▸ What the task requires
From the line that contains "Before and after one commit to GeiserX/OwnHealth, a" through the line that contains "7 other files.", output every line of the listing below exactly and leave out all the rest.

▸ Input records
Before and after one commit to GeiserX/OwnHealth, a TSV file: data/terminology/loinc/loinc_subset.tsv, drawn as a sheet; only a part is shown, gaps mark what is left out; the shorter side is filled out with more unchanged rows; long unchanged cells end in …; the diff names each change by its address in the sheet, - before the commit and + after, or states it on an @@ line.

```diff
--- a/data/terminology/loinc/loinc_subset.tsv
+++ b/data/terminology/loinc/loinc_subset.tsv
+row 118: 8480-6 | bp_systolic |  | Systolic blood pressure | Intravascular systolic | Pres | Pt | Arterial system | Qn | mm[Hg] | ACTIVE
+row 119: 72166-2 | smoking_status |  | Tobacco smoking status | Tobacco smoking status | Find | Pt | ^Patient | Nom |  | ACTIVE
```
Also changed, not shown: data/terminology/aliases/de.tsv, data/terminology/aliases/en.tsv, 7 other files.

==

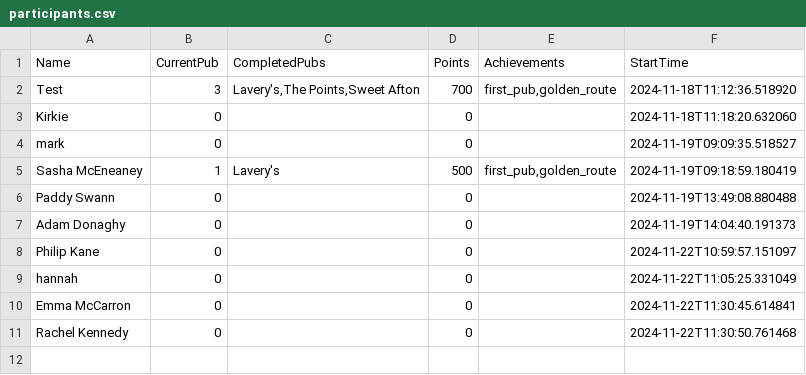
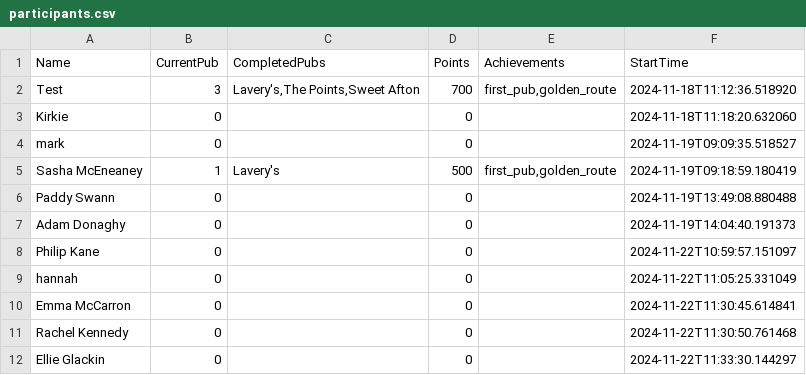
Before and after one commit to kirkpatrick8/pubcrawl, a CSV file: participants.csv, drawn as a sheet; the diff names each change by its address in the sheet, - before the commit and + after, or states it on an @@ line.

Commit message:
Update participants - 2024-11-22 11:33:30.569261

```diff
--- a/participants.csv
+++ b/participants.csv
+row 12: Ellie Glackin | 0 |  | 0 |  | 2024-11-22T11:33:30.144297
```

==

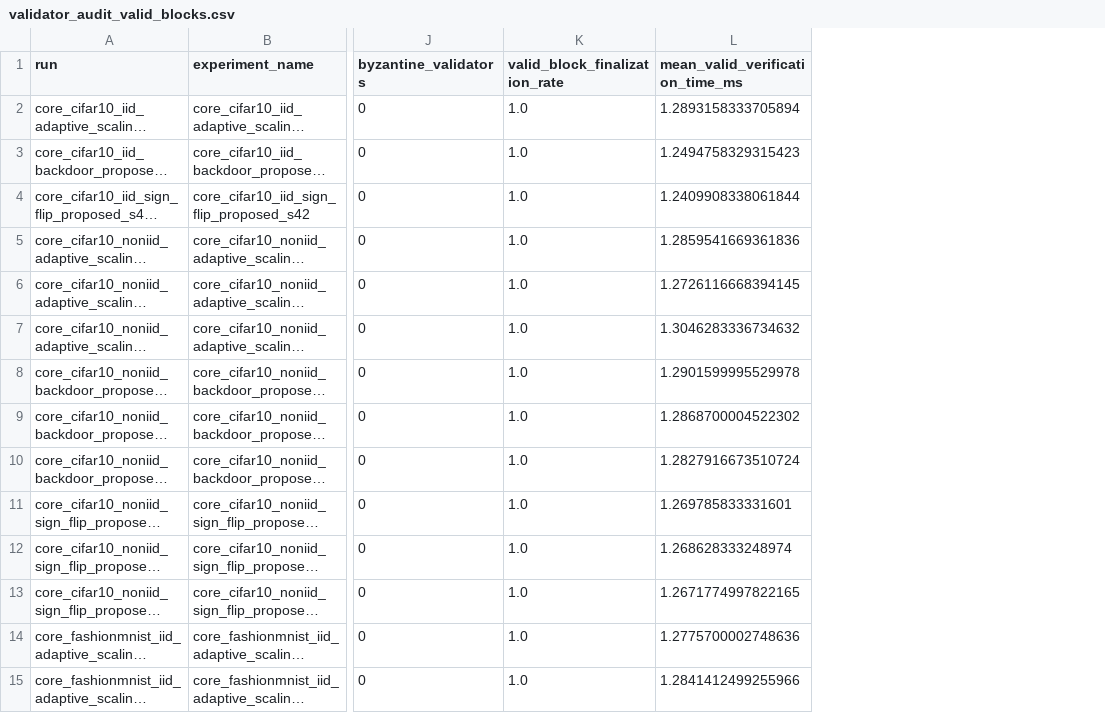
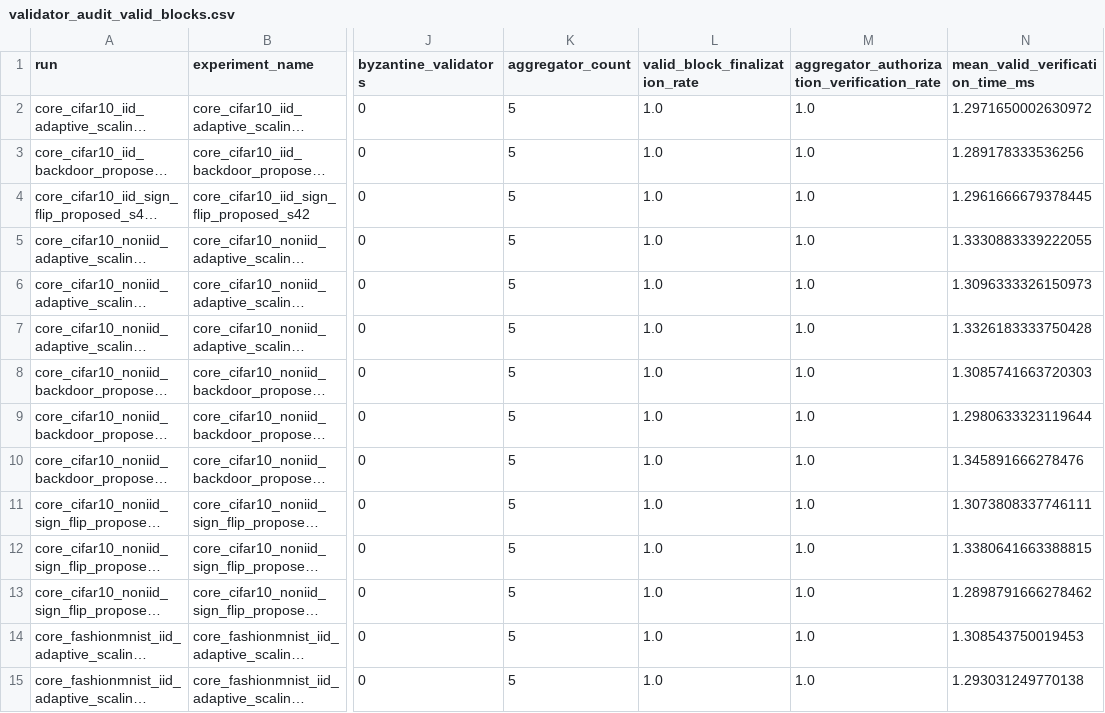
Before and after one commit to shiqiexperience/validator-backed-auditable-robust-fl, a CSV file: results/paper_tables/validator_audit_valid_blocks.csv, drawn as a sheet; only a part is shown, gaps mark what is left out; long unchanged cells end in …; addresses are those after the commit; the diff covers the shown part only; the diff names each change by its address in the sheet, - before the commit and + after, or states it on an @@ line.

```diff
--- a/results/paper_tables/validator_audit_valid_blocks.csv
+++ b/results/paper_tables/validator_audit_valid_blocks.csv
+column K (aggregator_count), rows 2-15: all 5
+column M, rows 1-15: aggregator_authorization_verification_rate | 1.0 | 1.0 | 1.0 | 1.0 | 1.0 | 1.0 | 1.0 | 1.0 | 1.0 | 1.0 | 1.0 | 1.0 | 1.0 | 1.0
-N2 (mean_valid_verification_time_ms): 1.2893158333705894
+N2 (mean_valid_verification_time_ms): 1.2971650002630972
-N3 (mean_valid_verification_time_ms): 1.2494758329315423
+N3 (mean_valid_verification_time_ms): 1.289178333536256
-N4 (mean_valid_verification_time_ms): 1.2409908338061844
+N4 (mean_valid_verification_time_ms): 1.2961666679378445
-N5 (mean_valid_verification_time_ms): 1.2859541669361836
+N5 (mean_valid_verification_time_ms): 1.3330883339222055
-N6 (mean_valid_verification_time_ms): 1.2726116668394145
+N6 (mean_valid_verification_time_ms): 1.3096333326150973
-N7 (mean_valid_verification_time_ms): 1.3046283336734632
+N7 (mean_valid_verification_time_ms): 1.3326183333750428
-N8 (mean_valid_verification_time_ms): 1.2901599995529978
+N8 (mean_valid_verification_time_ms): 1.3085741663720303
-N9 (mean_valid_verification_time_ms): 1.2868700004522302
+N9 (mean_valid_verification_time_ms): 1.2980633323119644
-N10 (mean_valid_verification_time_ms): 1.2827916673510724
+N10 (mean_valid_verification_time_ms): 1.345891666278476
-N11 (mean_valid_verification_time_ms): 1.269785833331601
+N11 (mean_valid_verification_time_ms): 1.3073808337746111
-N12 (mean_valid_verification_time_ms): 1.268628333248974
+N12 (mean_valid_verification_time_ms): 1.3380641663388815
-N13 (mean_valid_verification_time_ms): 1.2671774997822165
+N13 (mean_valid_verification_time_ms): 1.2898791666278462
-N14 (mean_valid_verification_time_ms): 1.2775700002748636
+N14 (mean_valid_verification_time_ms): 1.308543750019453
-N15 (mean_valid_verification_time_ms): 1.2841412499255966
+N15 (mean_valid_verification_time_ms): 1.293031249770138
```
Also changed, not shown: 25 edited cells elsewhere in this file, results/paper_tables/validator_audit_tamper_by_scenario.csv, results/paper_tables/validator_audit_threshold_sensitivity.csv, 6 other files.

▸ Answer below
Before and after one commit to GeiserX/OwnHealth, a TSV file: data/terminology/loinc/loinc_subset.tsv, drawn as a sheet; only a part is shown, gaps mark what is left out; the shorter side is filled out with more unchanged rows; long unchanged cells end in …; the diff names each change by its address in the sheet, - before the commit and + after, or states it on an @@ line.

```diff
--- a/data/terminology/loinc/loinc_subset.tsv
+++ b/data/terminology/loinc/loinc_subset.tsv
+row 118: 8480-6 | bp_systolic |  | Systolic blood pressure | Intravascular systolic | Pres | Pt | Arterial system | Qn | mm[Hg] | ACTIVE
+row 119: 72166-2 | smoking_status |  | Tobacco smoking status | Tobacco smoking status | Find | Pt | ^Patient | Nom |  | ACTIVE
```
Also changed, not shown: data/terminology/aliases/de.tsv, data/terminology/aliases/en.tsv, 7 other files.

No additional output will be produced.